FOR IMMEDIATE RELEASE: June 11, 2019
CONTACT: firstname.lastname@example.org, 212-669-7938
Together, these very intact and architecturally significant buildings represent an important era in the commercial development and history of this area.
NEW YORK – Today, the New York City Landmarks Preservation Commission (LPC) designated 7 historic buildings on Broadway south of Union Square as individual landmarks: 817 Broadway, 826 Broadway, 830 Broadway, 832-834 Broadway, 836 Broadway, 840 Broadway, and 841 Broadway. These historic buildings located between East 12th and East 14th streets represent an important era in Broadway's history and recognize the significant contributions that these late-19th century commercial structures made to the area's architectural and historic character.
"I am delighted that the Commission has voted to designate these seven Broadway buildings as individual landmarks," said Landmarks Preservation Commission Chair Sarah Carroll. "Each of these seven buildings has strong architectural and historical significance and together they reflect the history and importance of Broadway's development south of Union Square. They tell the history of the area, from its industrial past with the garment industry and labor rights movement to its cultural significance with the film industry and the internationally beloved Strand Bookstore."
Built between 1876 and 1902, these seven buildings were designed by notable New York City architects as the area south of Union Square was experiencing rapid commercial development. They include prominent corner buildings that anchor this section of Broadway between NoHo and Union Square, and an intact and handsome block-front that reflects the late-19th century development of the avenue and broader area. They are architecturally significant examples of their style and type.
They are also culturally significant for their associations with the garment industry, book publishing and selling, and filmmaking. The garment industry, houses in many of these buildings was a major employer of New York City's working class and immigrant women, and became an important sphere through which their advocacy on issues such as labor rights and suffrage emerged.
"Designating structures as individual landmarks ensures that even with an historic district, architecturally, historically, or culturally significant buildings will have greater chances at preservation into the future," said Assembly Member Deborah Glick. "As our City continues to change, and new industries remake the tenor and feel of neighborhoods, preserving our historic past ensures that change is welcome while keeping with a community's values. Although I hope that more buildings or even a landmark district are designated south of Union Square in the future, this is a great achievement for our community."
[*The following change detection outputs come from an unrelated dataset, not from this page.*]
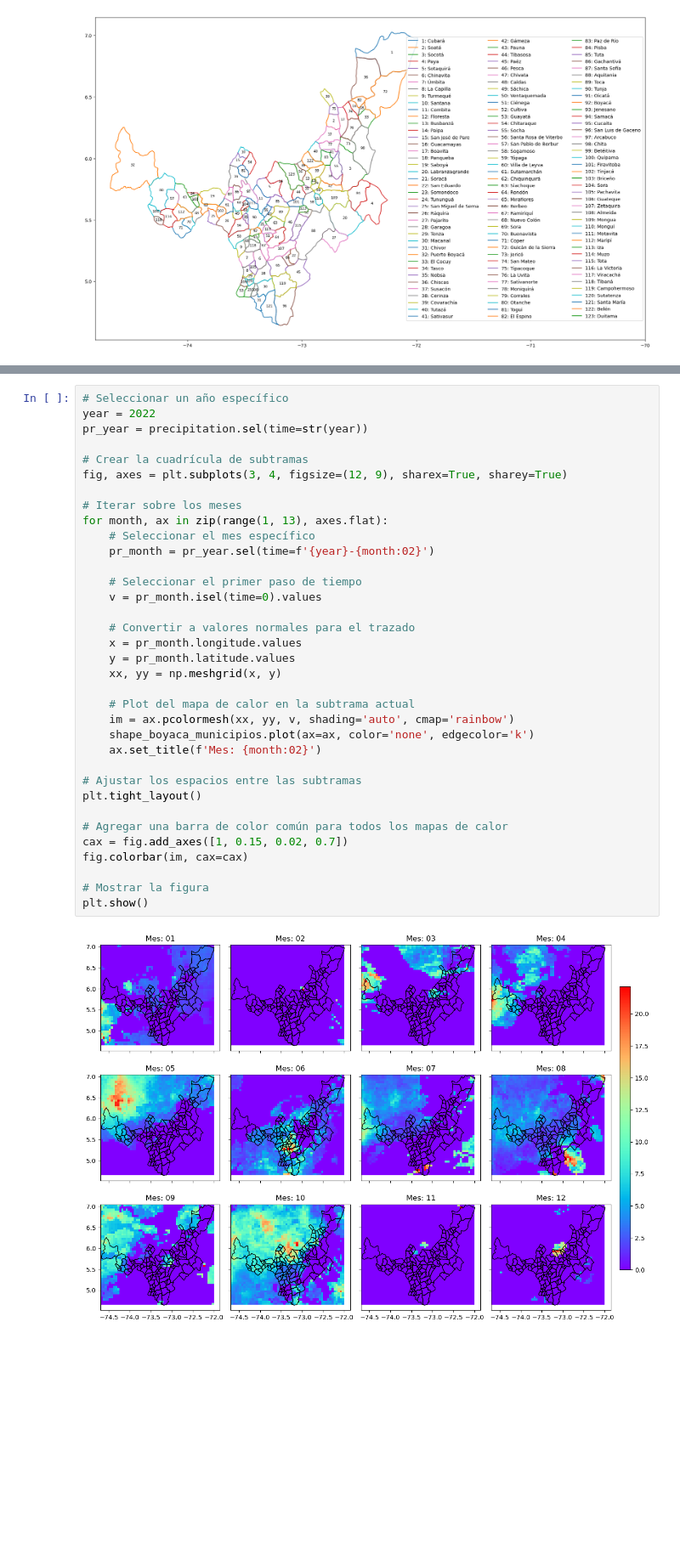
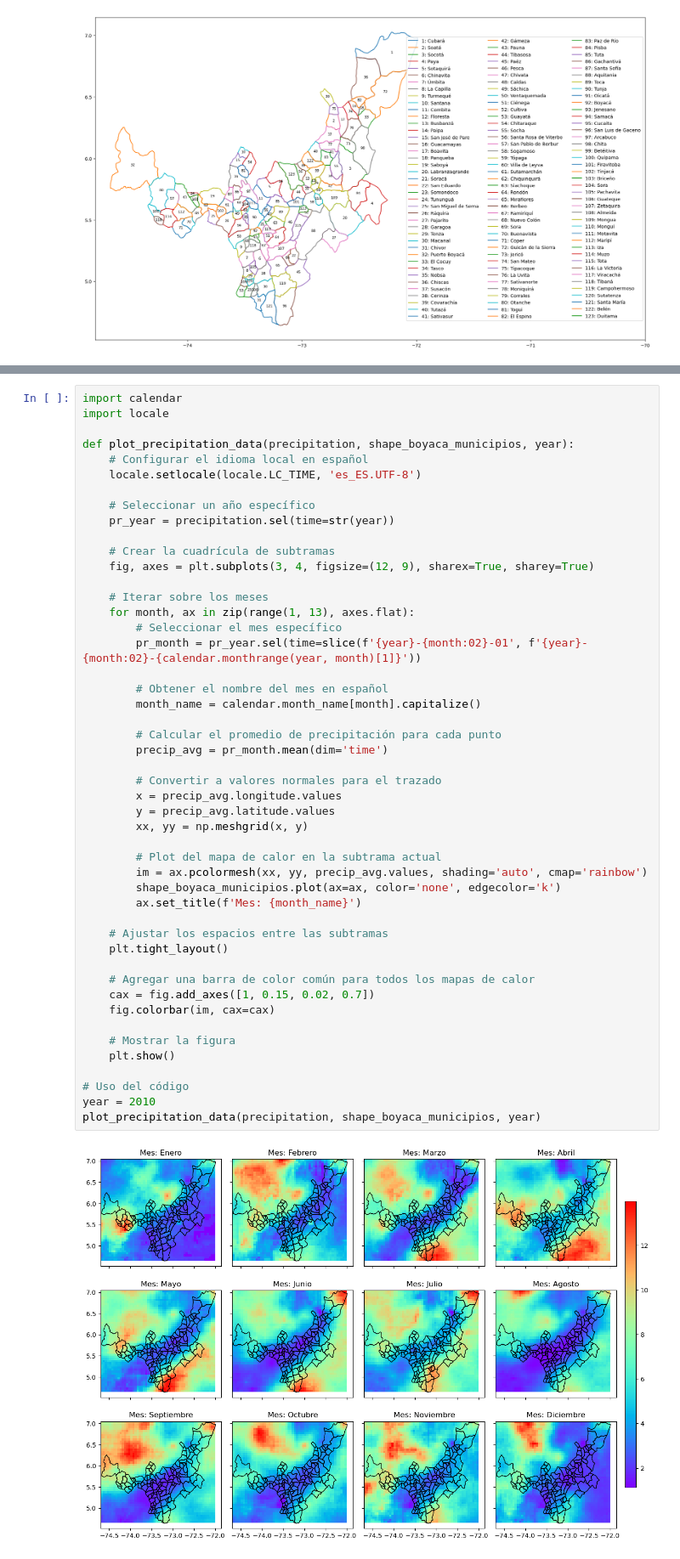
Before and after one commit to Esteban-Duarte31/Degree_Project, a Jupyter notebook: notebooks/data_processing.ipynb, the cells around one changed output, grey strips where cells are left out. Shown at 85% size. Drawn from its saved outputs; the diff is of its cells as text; blank space fills up the shorter version.

Commit message:
refactor: data procesing

```diff
--- a/notebooks/data_processing.ipynb
+++ b/notebooks/data_processing.ipynb
@@ -167,37 +159,50 @@ NameError: name 'min_latitude' is not defined
 # %%
-# Seleccionar un año específico
-year = 2022
-pr_year = precipitation.sel(time=str(year))
+import calendar
+import locale
 
-# Crear la cuadrícula de subtramas
-fig, axes = plt.subplots(3, 4, figsize=(12, 9), sharex=True, sharey=True)
+def plot_precipitation_data(precipitation, shape_boyaca_municipios, year):
+    # Configurar el idioma local en español
+    locale.setlocale(locale.LC_TIME, 'es_ES.UTF-8')
 
-# Iterar sobre los meses
-for month, ax in zip(range(1, 13), axes.flat):
-    # Seleccionar el mes específico
-    pr_month = pr_year.sel(time=f'{year}-{month:02}')
+    # Seleccionar un año específico
+    pr_year = precipitation.sel(time=str(year))
 
-    # Seleccionar el primer paso de tiempo
-    v = pr_month.isel(time=0).values
+    # Crear la cuadrícula de subtramas
+    fig, axes = plt.subplots(3, 4, figsize=(12, 9), sharex=True, sharey=True)
 
-    # Convertir a valores normales para el trazado
-    x = pr_month.longitude.values
-    y = pr_month.latitude.values
-    xx, yy = np.meshgrid(x, y)
+    # Iterar sobre los meses
+    for month, ax in zip(range(1, 13), axes.flat):
+        # Seleccionar el mes específico
+        pr_month = pr_year.sel(time=slice(f'{year}-{month:02}-01', f'{year}-{month:02}-{calendar.monthrange(year, month)[1]}'))
 
-    # Plot del mapa de calor en la subtrama actual
-    im = ax.pcolormesh(xx, yy, v, shading='auto', cmap='rainbow')
-    shape_boyaca_municipios.plot(ax=ax, color='none', edgecolor='k')
-    ax.set_title(f'Mes: {month:02}')
+        # Obtener el nombre del mes en español
+        month_name = calendar.month_name[month].capitalize()
 
-# Ajustar los espacios entre las subtramas
-plt.tight_layout()
+        # Calcular el promedio de precipitación para cada punto
+        precip_avg = pr_month.mean(dim='time')
 
-# Agregar una barra de color común para todos los mapas de calor
-cax = fig.add_axes([1, 0.15, 0.02, 0.7])
-fig.colorbar(im, cax=cax)
+        # Convertir a valores normales para el trazado
+        x = precip_avg.longitude.values
+        y = precip_avg.latitude.values
+        xx, yy = np.meshgrid(x, y)
 
-# Mostrar la figura
-plt.show()
+        # Plot del mapa de calor en la subtrama actual
+        im = ax.pcolormesh(xx, yy, precip_avg.values, shading='auto', cmap='rainbow')
+        shape_boyaca_municipios.plot(ax=ax, color='none', edgecolor='k')
+        ax.set_title(f'Mes: {month_name}')
+
+    # Ajustar los espacios entre las subtramas
+    plt.tight_layout()
+
+    # Agregar una barra de color común para todos los mapas de calor
+    cax = fig.add_axes([1, 0.15, 0.02, 0.7])
+    fig.colorbar(im, cax=cax)
+
+    # Mostrar la figura
+    plt.show()
+
+# Uso del código
+year = 2010
+plot_precipitation_data(precipitation, shape_boyaca_municipios, year)
 # %% [output]
-[figure, old version]
+[figure, new version]
```
Also changed, not shown: parts of 9 cells of this notebook.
"I want to thank LPC for their landmark designation of these seven buildings along Broadway, which comes following years of effort from community members seeking recognition of this corridor's historical character," said Council Member Carlina Rivera. "These buildings represent the pinnacle of Industrial Age architecture south of Union Square, and together they will further preserve and acknowledge lower Broadway's legacy as a center of New York City's manufacturing might. I look forward to collaborating with the Commission and local stakeholders on additional opportunities to recognize the architectural and cultural treasures in our neighborhoods."
"One of the compelling forces for the acquisition and repositioning of 817 Broadway was the inherent beauty of the exterior architecture," said Matthew Weir, Senior Vice President of Taconic Investment Partners, owner of 817 Broadway. "While in need of significant investment to return it to its original splendor, we have now completed the restoration which included a full cleaning and all new windows. In addition, the limestone piers that had previously been removed were replicated and reintroduced to the building base. The City's designation as a Landmark is a testament to the historical character of the building which through a fully modern renovation is now preserved for future generations to enjoy."
"The Victorian Society of New York wholeheartedly supports the designation of these seven Broadway buildings, especially 826 Broadway, which contributes to the distinct sense of place created by this suite of buildings," said George Calderaro, Board Member of the New York Metropolitan Chapter of the Victorian Society in America. "These structures are a dazzling array of loft, store and office buildings with intact elaborate detailing that fully merit landmark protection. Their designation will ensure that work on the buildings is supervised by leading preservationists at no expense to the owner, who will also be eligible to receive historic property tax credits."
"The Historic Districts Council is thrilled about the designation of these seven buildings," said Dan Allen, President of the Historic Districts Council. "They're wonderful representations of the architecture and history of this area. We hope to see other buildings in the neighborhood recognized in the future."